Having a credit card declined isn’t a great feeling, but it happens and there’s no need to worry. It could be a mistake, in which case, there are steps you can take to fix the problem. If your card was declined for a legitimate reason, you can still rectify the situation and activate it again. Keep reading to learn what to do if this happens to you.
1. If You’ve Hit Your Credit Limit
The first thing you’ll need to do is determine why your card was declined. There are several potential reasons, and contacting the credit card company should be your first move. You can get in touch via the phone number on the card, or you can reach out via their website.
Hitting your credit limit could be one reason why a merchant rejected the card. If that happens, you’ll need to pay off at least some of the debt on that card before you can use it again.
If this has happened before and you’ve reached your limit on multiple cards, it might be time to consolidate credit card debt. When you consolidate, you roll several debts into one, ideally with a better interest rate. This can be beneficial for a variety of reasons, but it won’t help you if you don’t cease spending on your cards after you consolidate.
2. If You’ve Made a Large Purchase

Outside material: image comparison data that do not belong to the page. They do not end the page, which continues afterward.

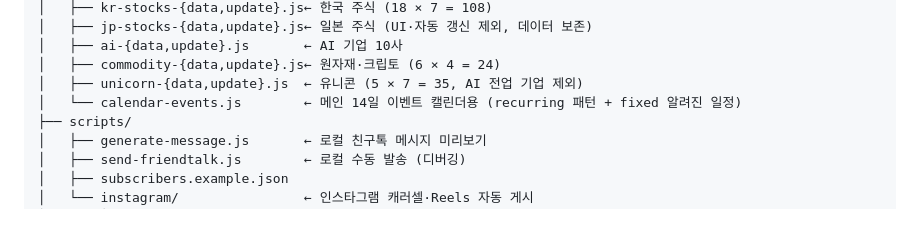
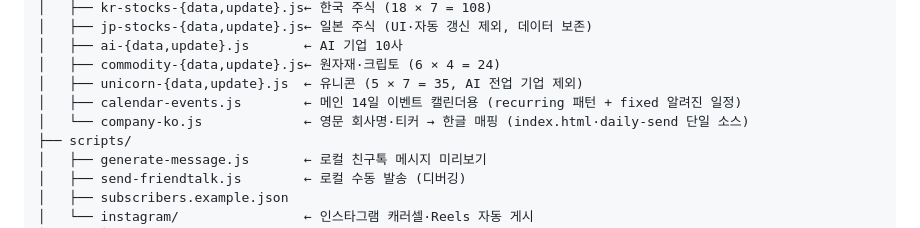
Before and after one commit to rookiejj/ai-investment, a Markdown page: README.md, the part around one of its changes. Drawn GitHub-style.

Commit message:
README - 2026-05-07/08 changelog 보강 + 파일 트리에 company-ko.js 추가
5/7: SOLAPI → 알리고 마이그레이션(VPS 프록시), 카툰 1950s+mad-mag 통일,
시세 상태 배지 대칭, 영문→한글 자동 치환 도입, 설문 시스템, sector-pool 정정 등
5/8: 한글 매핑 단일 소스화 (data/company-ko.js, friendtalk 적용)

```diff
--- a/README.md
+++ b/README.md
@@ -34,7 +34,8 @@ ai-investment/
 │   ├── ai-{data,update}.js       ← AI 기업 10사
 │   ├── commodity-{data,update}.js← 원자재·크립토 (6 × 4 = 24)
 │   ├── unicorn-{data,update}.js  ← 유니콘 (5 × 7 = 35, AI 전업 기업 제외)
-│   └── calendar-events.js        ← 메인 14일 이벤트 캘린더용 (recurring 패턴 + fixed 알려진 일정)
+│   ├── calendar-events.js        ← 메인 14일 이벤트 캘린더용 (recurring 패턴 + fixed 알려진 일정)
+│   └── company-ko.js             ← 영문 회사명·티커 → 한글 매핑 (index.html·daily-send 단일 소스)
 ├── scripts/
 │   ├── generate-message.js       ← 로컬 친구톡 메시지 미리보기
 │   ├── send-friendtalk.js        ← 로컬 수동 발송 (디버깅)
```
Also changed, not shown: other parts of README.md (+2 -0 lines).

The credit card company might also flag a purchase as potentially fraudulent if the transaction is much larger than usual. Using the credit card to buy an entire living room furniture set or a massive new TV might seem suspicious to the company if you usually only pay for gas or a cup of coffee.
Contacting the company and telling them the purchase is legit will usually solve the problem. If you’re worried that buying something outside of your typical spending habits could trigger your card being declined, you could even contact the company beforehand to let them know to expect a larger charge than normal.
3. If You’re Traveling
If you live in Cleveland and you’re suddenly paying for an expensive dinner in Las Vegas, that might trigger the card-issuing company to block your purchase attempts. They may not realize you’re traveling, and they might think someone has stolen your card.
You can usually find a place on the credit card company’s website where you can inform them that you’re traveling and that they can expect charges from outside of your typical locale. Do this or give them a call before you leave to avoid potential rejections.
Don’t Panic if Your Card is Declined
A merchant declining your credit card is not a cause for alarm. Maybe it feels embarrassing for a moment, but you can always contact the card company to see what’s happening.
If you’re traveling, for instance, contacting the card company and telling them you’re on vacation can solve the problem. You might also notify the company if you plan on buying something more expensive than normal.
Maybe you’ve hit the limit of your credit with that company. If this is the case, you can pay off some of that debt before using the card again. You might even look into credit card debt consolidation if you owe money on multiple cards. Doing so can get you a better interest rate in many cases, and it will simplify the debt repayment process.
There’s normally a logical reason for a merchant declining your card, and a call to the card-issuing company can reveal what steps you can take to alleviate the problem.